Posted in CEI Podcast, Economics
Tagged atms, basic economics, cafe hayek, causes of unemployment, Don Boudreaux, econ 101, economic fallacies, Economics, jobs, jonah goldberg, lee doren, luddites, obama, obama atm, president obama, unemployment
Ben Powell does a great job of explaining why it’s easy for spending to go up, but hard for it to go down. Well worth two minutes of your time.
Sometimes the green part of green regulations isn’t the environment. It’s money.
Economics says that people act according to their incentives. Public choice theorists say that politicians and regulators also act according to their incentives — just like the rest of us. Those incentives include maximizing agency budgets and winning elections.

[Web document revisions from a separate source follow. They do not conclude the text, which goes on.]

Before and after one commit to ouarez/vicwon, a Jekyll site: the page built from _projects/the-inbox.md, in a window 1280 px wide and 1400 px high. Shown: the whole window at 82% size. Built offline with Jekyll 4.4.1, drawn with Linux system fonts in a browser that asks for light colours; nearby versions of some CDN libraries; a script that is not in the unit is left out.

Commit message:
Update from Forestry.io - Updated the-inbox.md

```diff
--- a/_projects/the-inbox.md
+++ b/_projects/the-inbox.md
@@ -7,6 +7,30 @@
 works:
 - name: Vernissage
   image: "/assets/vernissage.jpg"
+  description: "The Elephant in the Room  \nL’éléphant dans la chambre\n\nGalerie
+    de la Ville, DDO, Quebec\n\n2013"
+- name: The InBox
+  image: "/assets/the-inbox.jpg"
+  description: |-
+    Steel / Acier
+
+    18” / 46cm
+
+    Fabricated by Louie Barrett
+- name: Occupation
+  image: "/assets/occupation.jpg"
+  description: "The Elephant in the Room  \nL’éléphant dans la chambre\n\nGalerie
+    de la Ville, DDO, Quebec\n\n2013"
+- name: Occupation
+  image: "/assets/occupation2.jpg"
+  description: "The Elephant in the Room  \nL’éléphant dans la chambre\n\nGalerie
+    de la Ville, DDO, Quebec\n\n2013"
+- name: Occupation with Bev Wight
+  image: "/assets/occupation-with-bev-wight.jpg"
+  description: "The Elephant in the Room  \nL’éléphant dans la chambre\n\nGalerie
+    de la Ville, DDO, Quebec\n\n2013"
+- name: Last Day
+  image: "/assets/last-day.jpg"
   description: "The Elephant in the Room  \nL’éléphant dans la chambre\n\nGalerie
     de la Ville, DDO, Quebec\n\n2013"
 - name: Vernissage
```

This short video from Reason.tv shows public choice theory in action:
“[T]he law ought always to trust people with the care of their own interest, as in their local situations they must generally be able to judge better of it than the legislature can do.”
-Adam Smith, The Wealth of Nations, Book IV, Ch. 5.
This sentence must have had a tremendous influence on Hayek’s thought.
And hence it is, that to feel much for others and little for ourselves, that to restrain our selfish, and to indulge our benevolent affections, constitutes the perfection of human nature; and can alone produce among mankind that harmony of sentiments and passions in which consists their whole grace and propriety.
-Adam Smith, Theory of Moral Sentiments, p. 25.
That sentence is more important to understanding how markets work than most people realize. The ability to feel empathy is part of what makes us human. It is also what makes market economies possible.
Without empathy, killing the customer would be at least as common as serving him. Mutual exchange — trade — is an act of peace. That wouldn’t be possible without the human ability to put ourselves in others’ shoes and feel for them. After all, it’s a lot easier to hit someone and take their stuff. And yet few people do. Empathy is a big reason why.
Adam Smith was one perceptive guy. Others have filled in gaps in his thought, and proven him wrong on some details. That does not take away from the fact that he was as perceptive as any thinker in history.
Posted in Economics, Great Thinkers, Philosophy
Tagged adam smith, benevolence, Economics, enlightenment, liberalism, market economies, market process, peace, Philosophy, scottish enlightenment, selfishness, sentiments, theory of moral sentiments, Trade, war
My colleague Ryan Radia and I recently sent this letter to The New York Times:
Editor, New York Times:
Catherine Rampell’s September 7 article, “Once a Dynamo, the Tech Sector Is Slow to Hire,” mourns the recent decline in U.S. data processing jobs. She blames much of the decline on the automation of previously tedious tasks.
May we suggest one way to get those jobs back: No more automation. Ban the use of computers for data processing. Imagine how much information flows through today’s global economy in an average day. Computers handle most of the load. That costs millions of jobs.
The effects would reverberate far beyond the tech sector. The paper, pen, and pencil industries would also boom.
Companies are dead-set on doing more with less. True, that creates more jobs in the long run by freeing up resources — and employees — for new ventures. But if only they would consider doing less with more, they could create more data processing jobs.
Ryan Young and Ryan Radia
Competitive Enterprise Institute
Posted in Business Cycles, Economics, The Market Process
Tagged basic economics, catherine rampell, creative destruction, data processing, econ 101, Economics, economics 101, employment, high tech jobs, jobs, new york times, outsourcing, progress